In 2016 Dr Armstrong, Fane Mensah and Geraldine Cambridge received the Ramsay Award from USA’s Solve ME/CFS Initiative.

Move to the Open Medicine Foundation
Dr Armstrong recently moved to the USA to join the Open Medicine Foundation as their Science Liaison, who said they are thrilled to have him.

“I’m looking forward to working with the Open Medicine Foundation in California. The Open Medicine foundation is trying to build a collaborative network with focused funding on collaborative centres, currently at Stanford and Harvard,” said Dr Armstrong.

“Our ideas on research strongly align and I hope to use this time to build a research network connecting the US and Australia.

“The Open Medicine Foundation is nurturing an open environment and a collaborative culture that significantly expands the knowledge base and helps refine critical ideas,” said Dr Armstrong.

“The value of collaboration is not just about efficiency for time, money or sharing patients but for looking at large amounts of data. The collaboration relies on individual expertise and this gives the ability to apply science to the same cohort of patients; from the microbiome, metabolism, mitochondria metabolism and epidemiology.”

“The National Institute of Health’s strong focus on collaboration in its funded projects is a really positive step forward. I am also encouraged by the formation of the Australian ME/CFS Discovery Network. Scientists in the network can publish individually or collectively, IP can be kept, It is not exclusive and we have an open door policy to others wanting to join,” he said.

“While working at the Open Medicine Foundation I will be finishing a number of research papers and helping the continuance of research at the University of Melbourne through two part-time scientists. I’m looking forward to working on a plan for new projects and continuing on the research in the coming months.”

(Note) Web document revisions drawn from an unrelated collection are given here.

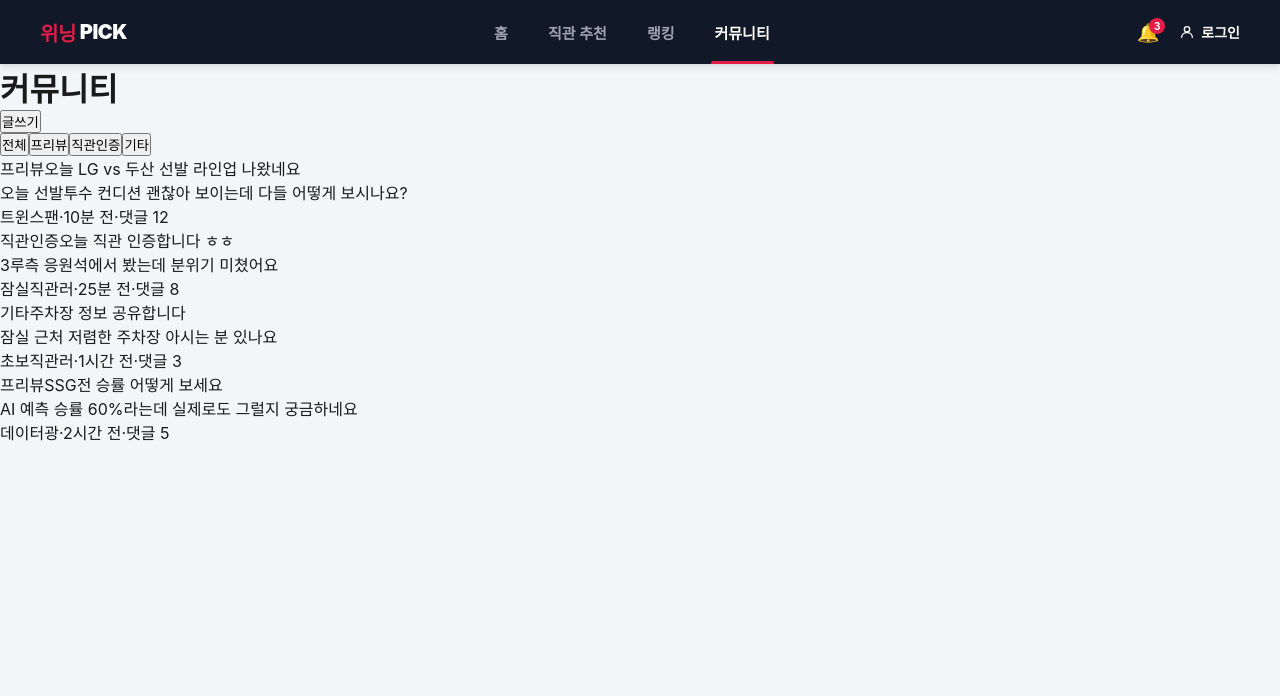
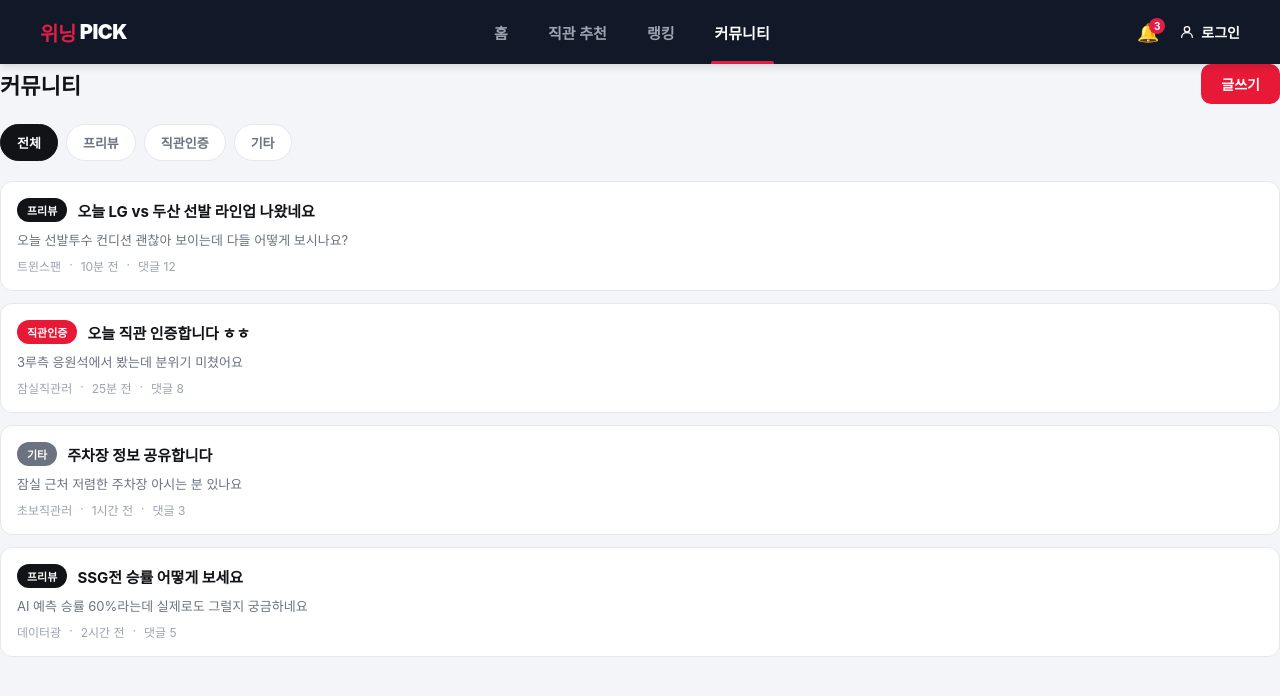
Before and after one commit to ixxveon/baseball-project, a React (Vite) app in the folder frontend/: page / in a window 1280 px wide. Both pictures are taken after a click on the button "커뮤니티". Shown: the top 696 px of the page. Built offline with nearby package versions, Linux system fonts and the light colour scheme.

Commit message:
fix: 리팩토링 과정에서 누락된 커뮤니티 CSS 복구
PR #40(직관 추천 화면 리팩토링)에서 App.css를 통째로 재작성하면서
.community-*, .post-* 클래스가 전부 삭제되어 커뮤니티 화면이 깨졌던 문제 수정

```diff
--- a/frontend/src/styles/App.css
+++ b/frontend/src/styles/App.css
@@ -1078,3 +1078,250 @@ button {
         overflow-x: auto;
     }
 }
+
+/* 커뮤니티 게시판 */
+.community-container {
+    display: flex;
+    flex-direction: column;
+    gap: 20px;
+}
+
+.community-header {
+    display: flex;
+    justify-content: space-between;
+    align-items: center;
+}
+
+.community-title {
+    font-size: 22px;
+    font-weight: 800;
+    color: #111317;
+    margin: 0;
+}
+
+.write-btn {
+    padding: 10px 20px;
+    border-radius: 10px;
+    border: none;
+    background: #e71937;
+    color: #ffffff;
+    font-size: 14px;
+    font-weight: 700;
+    cursor: pointer;
+}
+
+.community-category-tabs {
+    display: flex;
+    gap: 8px;
+}
+
+.category-tab {
+    padding: 8px 16px;
+    border-radius: 999px;
+    border: 1px solid #e5e7eb;
+    background: #ffffff;
+    color: #6b7280;
+    font-size: 13px;
+    font-weight: 600;
+    cursor: pointer;
+}
+
+.category-tab.active {
+    background: #111317;
+    color: #ffffff;
+    border-color: #111317;
+}
+
+.post-list {
+    display: flex;
+    flex-direction: column;
+    gap: 12px;
+}
+
+.post-card {
+    display: flex;
+    flex-direction: column;
+    gap: 8px;
+    padding: 16px;
+    border: 1px solid #e5e7eb;
+    border-radius: 12px;
+    background: #ffffff;
+    cursor: pointer;
+    transition: border-color 0.15s ease;
+}
+
+.post-card:hover { border-color: #e71937; }
+
+.post-card-top {
+    display: flex;
+    align-items: center;
+    gap: 10px;
+}
+
+.post-category-badge {
+    padding: 4px 10px;
+    border-radius: 999px;
+    font-size: 11px;
+    font-weight: 700;
+}
+
+.post-category-badge.preview { background: #111317; color: #ffffff; }
+.post-category-badge.certification { background: #e71937; color: #ffffff; }
+.post-category-badge.etc { background: #6b7280; color: #ffffff; }
+
+.post-title {
+    font-size: 15px;
+    font-weight: 700;
+    color: #111317;
+}
+
+.post-content {
+    font-size: 13px;
+    color: #6b7280;
+}
+
+.post-meta {
+    display: flex;
+    gap: 8px;
+    font-size: 12px;
+    color: #9ca3af;
+}
+
+.post-empty {
+    text-align: center;
+    padding: 40px 0;
+    color: #9ca3af;
+    font-size: 14px;
+}
+
+.post-detail {
+    display: flex;
+    flex-direction: column;
+    gap: 20px;
+}
+
+.post-detail-card {
+    display: flex;
+    flex-direction: column;
+    gap: 12px;
+    padding: 20px;
+    border: 1px solid #e5e7eb;
+    border-radius: 12px;
+    background: #ffffff;
+}
+
+.post-detail-content {
+    font-size: 14px;
+    color: #111317;
+    line-height: 1.6;
+    white-space: pre-wrap;
+}
+
+.post-comment-section {
+    display: flex;
+    flex-direction: column;
+    gap: 12px;
+}
+
+.post-comment-title {
+    font-size: 16px;
+    font-weight: 700;
+    color: #111317;
+    margin: 0;
+}
+
+.post-comment-form {
+    display: flex;
+    gap: 8px;
+}
+
+.post-comment-form input {
+    flex: 1;
+    padding: 10px 14px;
+    border-radius: 10px;
+    border: 1px solid #e5e7eb;
+    font-size: 13px;
+}
+
+.post-comment-form input:focus { border-color: #e71937; }
+
+.post-comment-submit {
+    padding: 10px 18px;
+    border-radius: 10px;
+    border: none;
+    background: #111317;
+    color: #ffffff;
+    font-size: 13px;
+    font-weight: 700;
+    cursor: pointer;
+}
+
+.post-comment-list {
+    display: flex;
+    flex-direction: column;
+    gap: 12px;
+}
+
+.post-comment-item {
+    display: flex;
+    flex-direction: column;
+    gap: 4px;
+    padding-bottom: 12px;
+    border-bottom: 1px solid #f3f4f6;
+}
+
+.post-comment-item:last-child { border-bottom: none; padding-bottom: 0; }
+
+.post-comment-top {
+    display: flex;
+    gap: 8px;
+    align-items: center;
+}
+
+.post-comment-author {
+    font-size: 13px;
+    font-weight: 700;
+    color: #111317;
+}
+
+.post-comment-date {
+    font-size: 12px;
+    color: #9ca3af;
+}
+
+.post-comment-content {
+    font-size: 13px;
+    color: #374151;
+}
+
+.post-write-form {
+    display: flex;
+    flex-direction: column;
+    gap: 16px;
+}
+
+.post-write-field input,
+.post-write-field textarea {
+    width: 100%;
+    padding: 12px 14px;
+    border-radius: 10px;
+    border: 1px solid #e5e7eb;
+    font-size: 14px;
+    font-family: inherit;
+    outline: none;
+}
+
+.post-write-field input:focus,
+.post-write-field textarea:focus { border-color: #e71937; }
+
+.post-write-textarea { resize: vertical; }
+
+.post-write-error {
+    font-size: 12px;
+    color: #e71937;
+}
+
+.post-write-submit {
+    width: 100%;
+    padding: 13px;
+}
```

Using technology to track patient data
Dr Armstrong has also worked with others on a digital health platform to collect and track data on symptoms in patients. Called ‘Symplist’, it allows scientists, clinicians and researchers to create surveys target specific participants. Patients can then respond and answer questions about their symptoms via an app.

This data, in conjunction with the samples collected and analysed, will provide detailed information for research. The app will have a broader application than just people with ME, it could be used to study a variety of conditions.

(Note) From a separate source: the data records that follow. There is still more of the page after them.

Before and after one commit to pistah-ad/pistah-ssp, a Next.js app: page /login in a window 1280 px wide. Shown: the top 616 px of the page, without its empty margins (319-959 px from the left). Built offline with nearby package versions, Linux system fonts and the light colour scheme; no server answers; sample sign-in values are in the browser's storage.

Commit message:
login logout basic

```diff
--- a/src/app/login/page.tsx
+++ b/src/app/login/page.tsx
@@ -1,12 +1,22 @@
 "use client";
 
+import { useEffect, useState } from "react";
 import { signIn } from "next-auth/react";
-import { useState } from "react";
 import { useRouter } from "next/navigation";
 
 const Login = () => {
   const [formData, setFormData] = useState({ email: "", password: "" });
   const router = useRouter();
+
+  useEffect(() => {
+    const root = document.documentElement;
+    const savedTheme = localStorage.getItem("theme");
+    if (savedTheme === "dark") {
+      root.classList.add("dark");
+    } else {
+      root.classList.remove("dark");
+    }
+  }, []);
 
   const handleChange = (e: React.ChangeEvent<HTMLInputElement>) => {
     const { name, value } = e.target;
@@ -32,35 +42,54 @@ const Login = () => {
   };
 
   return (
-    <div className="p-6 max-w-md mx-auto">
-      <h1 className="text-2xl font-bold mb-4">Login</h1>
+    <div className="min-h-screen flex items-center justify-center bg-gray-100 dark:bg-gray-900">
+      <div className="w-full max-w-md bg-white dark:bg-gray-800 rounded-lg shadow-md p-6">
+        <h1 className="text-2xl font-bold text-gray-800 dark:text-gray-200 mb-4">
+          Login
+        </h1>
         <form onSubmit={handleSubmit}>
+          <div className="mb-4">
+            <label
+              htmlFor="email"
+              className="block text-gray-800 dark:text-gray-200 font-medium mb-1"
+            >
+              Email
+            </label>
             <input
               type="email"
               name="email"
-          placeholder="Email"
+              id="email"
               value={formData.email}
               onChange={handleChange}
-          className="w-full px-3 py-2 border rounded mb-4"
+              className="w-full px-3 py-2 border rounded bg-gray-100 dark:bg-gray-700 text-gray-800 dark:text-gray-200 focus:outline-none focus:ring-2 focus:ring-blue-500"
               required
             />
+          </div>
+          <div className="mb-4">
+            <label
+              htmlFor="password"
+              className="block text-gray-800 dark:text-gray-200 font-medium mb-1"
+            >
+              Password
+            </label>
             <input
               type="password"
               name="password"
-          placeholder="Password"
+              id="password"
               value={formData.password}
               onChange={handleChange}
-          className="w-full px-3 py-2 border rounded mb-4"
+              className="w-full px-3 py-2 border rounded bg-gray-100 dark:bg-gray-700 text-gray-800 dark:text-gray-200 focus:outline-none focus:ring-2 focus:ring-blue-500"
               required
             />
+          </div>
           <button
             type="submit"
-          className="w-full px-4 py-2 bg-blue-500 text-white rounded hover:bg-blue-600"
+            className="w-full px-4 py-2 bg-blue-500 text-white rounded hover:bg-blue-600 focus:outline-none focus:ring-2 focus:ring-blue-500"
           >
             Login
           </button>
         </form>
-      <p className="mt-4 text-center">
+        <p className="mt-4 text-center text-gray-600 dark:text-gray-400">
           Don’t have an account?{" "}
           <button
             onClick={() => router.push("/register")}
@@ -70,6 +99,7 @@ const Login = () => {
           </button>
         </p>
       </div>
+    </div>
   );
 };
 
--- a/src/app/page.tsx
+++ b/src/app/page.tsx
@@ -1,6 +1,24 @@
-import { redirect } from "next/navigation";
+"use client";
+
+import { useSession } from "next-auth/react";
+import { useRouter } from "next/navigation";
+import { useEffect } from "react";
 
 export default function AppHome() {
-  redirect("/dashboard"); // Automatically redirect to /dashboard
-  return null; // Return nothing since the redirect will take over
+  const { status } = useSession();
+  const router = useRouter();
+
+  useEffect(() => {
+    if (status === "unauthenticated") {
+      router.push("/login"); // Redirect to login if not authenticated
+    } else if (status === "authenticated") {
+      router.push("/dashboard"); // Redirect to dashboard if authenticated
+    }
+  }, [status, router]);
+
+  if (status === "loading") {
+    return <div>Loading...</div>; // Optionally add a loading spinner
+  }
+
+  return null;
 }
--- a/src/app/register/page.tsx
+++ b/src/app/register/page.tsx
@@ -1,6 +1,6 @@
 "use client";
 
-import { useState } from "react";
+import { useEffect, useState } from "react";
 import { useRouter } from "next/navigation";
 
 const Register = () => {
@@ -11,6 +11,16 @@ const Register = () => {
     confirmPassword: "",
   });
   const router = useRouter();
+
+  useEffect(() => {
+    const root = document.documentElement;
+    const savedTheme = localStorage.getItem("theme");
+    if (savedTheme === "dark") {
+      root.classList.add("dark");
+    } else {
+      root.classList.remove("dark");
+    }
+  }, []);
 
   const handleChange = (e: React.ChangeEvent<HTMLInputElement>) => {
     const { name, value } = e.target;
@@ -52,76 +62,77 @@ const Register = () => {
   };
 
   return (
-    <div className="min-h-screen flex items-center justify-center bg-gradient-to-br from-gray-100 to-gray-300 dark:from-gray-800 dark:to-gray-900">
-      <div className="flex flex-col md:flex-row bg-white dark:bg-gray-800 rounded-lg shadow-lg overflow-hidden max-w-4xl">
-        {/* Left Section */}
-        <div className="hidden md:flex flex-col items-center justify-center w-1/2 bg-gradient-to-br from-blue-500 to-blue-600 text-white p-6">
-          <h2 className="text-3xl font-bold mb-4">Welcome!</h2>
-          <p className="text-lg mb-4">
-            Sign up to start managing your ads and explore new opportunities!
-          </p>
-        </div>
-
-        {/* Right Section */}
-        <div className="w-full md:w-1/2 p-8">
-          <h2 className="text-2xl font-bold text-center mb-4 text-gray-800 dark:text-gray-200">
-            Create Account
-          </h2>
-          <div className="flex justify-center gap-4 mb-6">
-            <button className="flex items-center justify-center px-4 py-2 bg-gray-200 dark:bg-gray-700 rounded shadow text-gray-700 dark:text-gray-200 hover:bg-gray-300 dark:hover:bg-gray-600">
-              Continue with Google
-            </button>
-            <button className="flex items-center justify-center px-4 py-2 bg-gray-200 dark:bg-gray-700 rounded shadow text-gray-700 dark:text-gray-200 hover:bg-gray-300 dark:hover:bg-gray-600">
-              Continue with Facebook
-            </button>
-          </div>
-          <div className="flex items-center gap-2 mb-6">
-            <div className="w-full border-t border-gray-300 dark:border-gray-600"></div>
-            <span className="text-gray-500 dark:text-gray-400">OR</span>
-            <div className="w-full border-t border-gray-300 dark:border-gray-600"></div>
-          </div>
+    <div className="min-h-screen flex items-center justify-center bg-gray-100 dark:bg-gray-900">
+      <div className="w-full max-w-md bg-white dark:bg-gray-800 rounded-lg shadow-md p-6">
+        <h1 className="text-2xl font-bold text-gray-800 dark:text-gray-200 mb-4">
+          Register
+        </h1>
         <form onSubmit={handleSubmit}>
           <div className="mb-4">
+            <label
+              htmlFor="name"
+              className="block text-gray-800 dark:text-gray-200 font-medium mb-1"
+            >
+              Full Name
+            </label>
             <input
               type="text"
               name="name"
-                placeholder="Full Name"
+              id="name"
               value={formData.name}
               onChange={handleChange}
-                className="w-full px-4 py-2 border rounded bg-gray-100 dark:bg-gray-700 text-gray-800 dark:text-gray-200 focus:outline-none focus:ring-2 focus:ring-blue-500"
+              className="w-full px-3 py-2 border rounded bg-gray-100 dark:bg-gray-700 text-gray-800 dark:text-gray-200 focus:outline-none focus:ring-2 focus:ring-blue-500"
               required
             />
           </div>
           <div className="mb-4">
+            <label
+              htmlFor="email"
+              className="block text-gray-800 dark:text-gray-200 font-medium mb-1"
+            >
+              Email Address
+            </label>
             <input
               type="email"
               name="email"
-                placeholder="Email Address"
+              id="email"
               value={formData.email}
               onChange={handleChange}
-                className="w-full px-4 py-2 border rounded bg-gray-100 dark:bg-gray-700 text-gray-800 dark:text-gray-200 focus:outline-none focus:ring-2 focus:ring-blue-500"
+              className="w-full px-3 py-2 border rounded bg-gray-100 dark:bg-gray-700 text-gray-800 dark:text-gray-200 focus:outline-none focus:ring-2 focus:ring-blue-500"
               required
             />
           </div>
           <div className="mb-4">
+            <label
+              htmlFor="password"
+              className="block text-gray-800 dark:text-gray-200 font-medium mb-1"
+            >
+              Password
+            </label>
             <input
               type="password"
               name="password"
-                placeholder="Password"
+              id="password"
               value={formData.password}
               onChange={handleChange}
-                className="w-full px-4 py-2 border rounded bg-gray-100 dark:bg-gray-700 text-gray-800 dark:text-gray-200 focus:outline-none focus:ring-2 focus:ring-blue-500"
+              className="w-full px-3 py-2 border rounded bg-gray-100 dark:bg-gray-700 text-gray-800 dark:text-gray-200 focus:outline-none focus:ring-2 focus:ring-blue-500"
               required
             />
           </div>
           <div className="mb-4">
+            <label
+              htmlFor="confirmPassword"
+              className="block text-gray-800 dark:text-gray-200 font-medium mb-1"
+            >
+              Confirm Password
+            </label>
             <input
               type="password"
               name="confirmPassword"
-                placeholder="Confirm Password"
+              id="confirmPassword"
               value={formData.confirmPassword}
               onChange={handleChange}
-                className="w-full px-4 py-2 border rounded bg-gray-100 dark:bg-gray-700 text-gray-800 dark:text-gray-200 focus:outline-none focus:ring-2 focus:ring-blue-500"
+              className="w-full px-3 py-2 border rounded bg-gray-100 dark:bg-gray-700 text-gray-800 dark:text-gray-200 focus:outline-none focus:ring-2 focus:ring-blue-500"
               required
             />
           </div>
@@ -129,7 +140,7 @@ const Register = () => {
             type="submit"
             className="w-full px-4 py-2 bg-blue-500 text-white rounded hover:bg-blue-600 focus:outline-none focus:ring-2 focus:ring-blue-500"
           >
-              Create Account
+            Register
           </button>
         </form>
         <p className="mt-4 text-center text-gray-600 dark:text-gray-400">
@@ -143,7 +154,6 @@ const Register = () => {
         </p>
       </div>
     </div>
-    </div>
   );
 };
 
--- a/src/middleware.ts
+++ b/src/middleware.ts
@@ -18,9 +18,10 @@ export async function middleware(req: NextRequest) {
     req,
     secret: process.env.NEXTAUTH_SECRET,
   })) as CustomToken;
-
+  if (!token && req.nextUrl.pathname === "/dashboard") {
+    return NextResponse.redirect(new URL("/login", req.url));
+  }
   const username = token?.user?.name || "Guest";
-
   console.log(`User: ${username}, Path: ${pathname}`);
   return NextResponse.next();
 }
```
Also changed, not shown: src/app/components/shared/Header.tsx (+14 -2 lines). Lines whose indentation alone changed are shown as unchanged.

Individuals can download the app to track their own symptoms and activities, independent of participating in surveys. People can also indicate their interest in participating in surveys and then researchers can sent invitations to participate in research.

Symplist will go into beta testing in the next few months.

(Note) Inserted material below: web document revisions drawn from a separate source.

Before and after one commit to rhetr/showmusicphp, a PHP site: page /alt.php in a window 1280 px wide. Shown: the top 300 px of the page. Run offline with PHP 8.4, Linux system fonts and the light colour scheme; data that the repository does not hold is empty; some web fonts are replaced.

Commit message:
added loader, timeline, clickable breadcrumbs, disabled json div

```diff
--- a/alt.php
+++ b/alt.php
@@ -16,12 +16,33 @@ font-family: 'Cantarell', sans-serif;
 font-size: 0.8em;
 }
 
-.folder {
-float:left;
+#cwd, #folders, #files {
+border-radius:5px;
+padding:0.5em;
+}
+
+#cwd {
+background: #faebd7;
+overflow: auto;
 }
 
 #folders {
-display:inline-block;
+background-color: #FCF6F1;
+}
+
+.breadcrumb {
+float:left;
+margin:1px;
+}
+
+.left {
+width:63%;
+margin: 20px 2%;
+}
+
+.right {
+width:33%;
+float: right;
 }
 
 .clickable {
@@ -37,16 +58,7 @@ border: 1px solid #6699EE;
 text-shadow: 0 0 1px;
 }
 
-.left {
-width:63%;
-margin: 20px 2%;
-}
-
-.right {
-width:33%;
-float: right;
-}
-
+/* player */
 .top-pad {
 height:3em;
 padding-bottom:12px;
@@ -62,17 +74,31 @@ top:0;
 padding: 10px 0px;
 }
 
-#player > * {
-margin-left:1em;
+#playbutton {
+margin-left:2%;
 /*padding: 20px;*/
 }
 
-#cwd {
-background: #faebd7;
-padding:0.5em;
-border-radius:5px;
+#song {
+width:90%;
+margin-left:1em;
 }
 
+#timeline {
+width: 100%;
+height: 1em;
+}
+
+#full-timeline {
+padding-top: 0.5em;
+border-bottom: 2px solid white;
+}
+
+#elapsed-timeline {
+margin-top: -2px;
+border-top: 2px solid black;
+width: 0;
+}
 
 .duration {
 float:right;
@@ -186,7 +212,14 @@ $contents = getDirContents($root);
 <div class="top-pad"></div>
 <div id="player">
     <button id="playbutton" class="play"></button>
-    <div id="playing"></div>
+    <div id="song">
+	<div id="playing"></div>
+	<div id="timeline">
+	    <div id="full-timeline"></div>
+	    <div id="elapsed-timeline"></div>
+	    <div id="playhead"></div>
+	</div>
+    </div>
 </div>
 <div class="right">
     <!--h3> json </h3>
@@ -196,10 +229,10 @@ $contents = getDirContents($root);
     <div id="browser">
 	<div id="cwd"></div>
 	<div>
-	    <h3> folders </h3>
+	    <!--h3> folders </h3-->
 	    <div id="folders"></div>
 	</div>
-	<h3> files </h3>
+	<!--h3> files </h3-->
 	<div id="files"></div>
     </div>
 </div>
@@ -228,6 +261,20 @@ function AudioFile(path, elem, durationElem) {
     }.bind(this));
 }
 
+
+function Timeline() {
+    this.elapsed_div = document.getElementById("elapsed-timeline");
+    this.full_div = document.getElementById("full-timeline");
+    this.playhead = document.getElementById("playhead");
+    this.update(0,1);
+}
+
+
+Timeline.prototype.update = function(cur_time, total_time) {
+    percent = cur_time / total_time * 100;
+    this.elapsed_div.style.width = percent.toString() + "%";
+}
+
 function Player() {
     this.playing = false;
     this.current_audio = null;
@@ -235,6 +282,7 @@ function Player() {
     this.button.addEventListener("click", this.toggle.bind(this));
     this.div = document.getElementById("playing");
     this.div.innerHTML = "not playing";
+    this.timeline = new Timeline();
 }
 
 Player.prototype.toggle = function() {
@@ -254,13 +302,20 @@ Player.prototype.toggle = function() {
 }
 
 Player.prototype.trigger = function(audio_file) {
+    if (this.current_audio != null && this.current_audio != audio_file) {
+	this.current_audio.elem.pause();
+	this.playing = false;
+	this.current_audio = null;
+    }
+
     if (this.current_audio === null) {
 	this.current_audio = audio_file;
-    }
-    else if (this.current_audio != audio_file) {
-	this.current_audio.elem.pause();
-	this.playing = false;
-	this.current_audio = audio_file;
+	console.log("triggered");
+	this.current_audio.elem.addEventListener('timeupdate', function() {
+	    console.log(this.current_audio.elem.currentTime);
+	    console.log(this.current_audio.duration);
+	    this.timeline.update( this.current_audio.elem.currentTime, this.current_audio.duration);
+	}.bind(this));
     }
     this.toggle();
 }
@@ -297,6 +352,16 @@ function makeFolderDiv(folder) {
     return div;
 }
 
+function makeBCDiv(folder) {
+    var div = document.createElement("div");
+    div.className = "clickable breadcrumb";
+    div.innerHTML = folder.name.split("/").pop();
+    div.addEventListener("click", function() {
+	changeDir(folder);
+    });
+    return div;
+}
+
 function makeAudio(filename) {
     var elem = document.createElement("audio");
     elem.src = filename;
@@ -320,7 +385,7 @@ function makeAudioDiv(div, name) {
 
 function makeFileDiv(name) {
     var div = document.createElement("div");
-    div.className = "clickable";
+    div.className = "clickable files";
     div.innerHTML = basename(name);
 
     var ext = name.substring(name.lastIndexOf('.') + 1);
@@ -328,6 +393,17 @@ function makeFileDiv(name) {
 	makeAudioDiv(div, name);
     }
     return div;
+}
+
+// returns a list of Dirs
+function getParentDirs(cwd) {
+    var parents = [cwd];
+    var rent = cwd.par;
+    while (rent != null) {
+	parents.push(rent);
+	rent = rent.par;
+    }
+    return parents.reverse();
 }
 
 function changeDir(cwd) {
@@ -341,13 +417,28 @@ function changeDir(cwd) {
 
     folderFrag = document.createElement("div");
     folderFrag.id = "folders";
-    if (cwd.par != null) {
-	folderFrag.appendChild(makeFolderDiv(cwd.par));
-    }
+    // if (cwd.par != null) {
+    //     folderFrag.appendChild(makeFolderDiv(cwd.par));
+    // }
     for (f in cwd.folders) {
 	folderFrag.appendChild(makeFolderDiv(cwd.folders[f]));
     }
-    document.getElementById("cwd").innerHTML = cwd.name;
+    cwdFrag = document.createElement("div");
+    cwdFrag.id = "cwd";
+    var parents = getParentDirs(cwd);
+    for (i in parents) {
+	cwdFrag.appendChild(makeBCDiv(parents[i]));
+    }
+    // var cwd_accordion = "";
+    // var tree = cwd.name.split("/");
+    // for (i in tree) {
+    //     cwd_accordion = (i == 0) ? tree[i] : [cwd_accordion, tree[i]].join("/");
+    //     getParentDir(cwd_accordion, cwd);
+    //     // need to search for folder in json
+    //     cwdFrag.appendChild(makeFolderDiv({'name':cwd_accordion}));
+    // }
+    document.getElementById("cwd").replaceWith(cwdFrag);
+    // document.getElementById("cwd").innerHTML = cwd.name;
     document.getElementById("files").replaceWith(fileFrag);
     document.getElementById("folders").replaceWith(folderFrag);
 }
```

Outside the lab
Dr Armstrong is known for his community engagment and is generous with his time and expertise, joining ME Australia to lobby government and explain promising Australian scientific research.

He was one of the scientists on SBS’ Insight program about chronic fatigue syndrome and ME, broadcast in October last year.

Bio21 hosted a screening of the film ‘Unrest at Melbourne University and Dr Armstrong presented at the event. In a few weeks he will be presenting at the 2019 ME/CFS International Research Symposium in Victoria, Australia.

Throughout 2018 Dr Armstrong met with federal politicians, including Health Minister  Greg Hunt, to ask for funding for biomedical research into ME. He also briefed Australia’s Chief Medical Officer on the latest Australian and international biomedical research into ME, along with Dr David Tuller and Fane Mensah.

“Community and political engagement is important because someone needs to speak up. In some ways I wish I didn’t have to do it. I wish there was a stable scientific environment with enough funding,” said Dr Armstrong.

“Patients themselves have been patient enough.”

chris 3
Dr Christopher Armstrong with Fane Mensah

See a list of Dr Armstrong’s publications and read summaries of his work:

Australian metabolomics study of young women with ME/CFS (CCC)

Metabolomic study finds amino acid deprivation impacts pain